Q: We have a young, growing family, and I’d like to do everything I can during this formative period to encourage everyone in the house to develop healthy habits. Can you provide me with any helpful tips?
Jim: Great question! Intentionality is an important part of promoting good health. According to Focus on the Family’s Physicians Resource Council, the following list of questions can help you take a more proactive approach:
— What’s the quality of your fuel? When planning your family’s menu, think about the number of calories you’re consuming, the actual nutrients contained in the foods you eat and the importance of including sufficient amounts of fruits and vegetables in your diet.
— Are you watching your weight? If you or anyone else in your family is overweight, see your physician to develop a program of diet and exercise that will help you shed the extra pounds.
— Do you exercise regularly? You, your spouse and your children should be doing some kind of physical exercise at least five days a week.
— Do you ingest any harmful substances? Tobacco, heavy alcohol use, illegal drugs and excessive amounts of prescription medications all present serious threats to long-term health and quality of life.
— How is your emotional health? Take steps to ensure that your family’s life is kept on an even mental and emotional keel.
— How is your spiritual health? A strong personal faith can have a measurable impact on your physical health.
— Are you getting enough refreshing, restorative sleep? The amount and quality of the sleep we get is a vital component of good health.
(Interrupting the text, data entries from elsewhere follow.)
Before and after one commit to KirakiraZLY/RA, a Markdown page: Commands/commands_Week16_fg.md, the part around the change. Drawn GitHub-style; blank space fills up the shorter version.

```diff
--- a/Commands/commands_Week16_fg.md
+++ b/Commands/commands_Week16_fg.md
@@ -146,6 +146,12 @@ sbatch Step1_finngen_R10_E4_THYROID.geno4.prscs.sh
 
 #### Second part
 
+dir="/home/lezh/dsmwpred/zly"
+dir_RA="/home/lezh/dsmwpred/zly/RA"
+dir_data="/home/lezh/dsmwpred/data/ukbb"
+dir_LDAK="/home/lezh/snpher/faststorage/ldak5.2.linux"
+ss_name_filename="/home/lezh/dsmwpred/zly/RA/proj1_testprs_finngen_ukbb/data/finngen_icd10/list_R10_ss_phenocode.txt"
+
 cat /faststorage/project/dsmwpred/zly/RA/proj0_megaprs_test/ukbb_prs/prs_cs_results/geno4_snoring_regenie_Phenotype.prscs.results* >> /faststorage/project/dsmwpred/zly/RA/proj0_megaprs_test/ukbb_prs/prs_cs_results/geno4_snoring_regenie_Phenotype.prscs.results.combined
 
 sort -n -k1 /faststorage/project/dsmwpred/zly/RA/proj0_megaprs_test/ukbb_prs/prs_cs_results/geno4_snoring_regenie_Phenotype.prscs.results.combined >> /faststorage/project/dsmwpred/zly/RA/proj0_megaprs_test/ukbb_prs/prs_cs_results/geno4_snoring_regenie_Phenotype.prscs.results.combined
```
This is just a quick rundown of the essentials, of course, but if you put these suggestions into practice, you and your family will be on track to live a long and healthy life. I wish you all the best!
Q: When I drive my two kids (one teen, one preteen) to school, sports or music practice — just about anywhere — I’ve usually got the radio on, always to something positive. My kids say that my station choices are boring and my music is “lame.” As a result, just recently, they’ve both resorted to using earbuds and listening to music via their cellphones. At least we don’t argue anymore about what’s playing in my car. But I can’t say I’m really comfortable with this new arrangement. What say you?
Bob Waliszewski, Director, Plugged In: As an empty-nester, I want to remind you that while you’ll have many years down the road to listen to your favorite radio stations (mostly by yourself, I might add), you only have a few short years left with your children. So turn off the radio, insist that your kids unplug, and enjoy some old-fashioned conversation.
Meanwhile, it’s always a good idea to have family listening guidelines. First off, make sure your children know that only music that’s positive, inspiring, encouraging or, at the very least, “neutral” will be allowed. Nothing racy or risque. Nothing glorifying drugs or violence. Nothing hopelessly wallowing in gloom and pain. To facilitate that, make sure they understand the research linking troublesome music lyrics to negative attitudes and behaviors. (This is easy to Google.)
Next, be sure to listen to what they’re listening to. Check out the music they’ve downloaded and make sure it’s not pirated. If they utilize music apps such as Spotify or Pandora, take time to lend an ear to tunes from their various station picks.
Finally, talk to them about listening at an appropriate volume level. In fact, listen in at the levels they’ve set. What your children consider acceptable may actually be damaging their hearing — a disconcerting trend, even among teenagers.
Jim Daly is a husband and father, an author, and president of Focus on the Family and host of the Focus on the Family radio program. Catch up with him at www.jimdalyblog.com or at www.facebook.com/DalyFocus.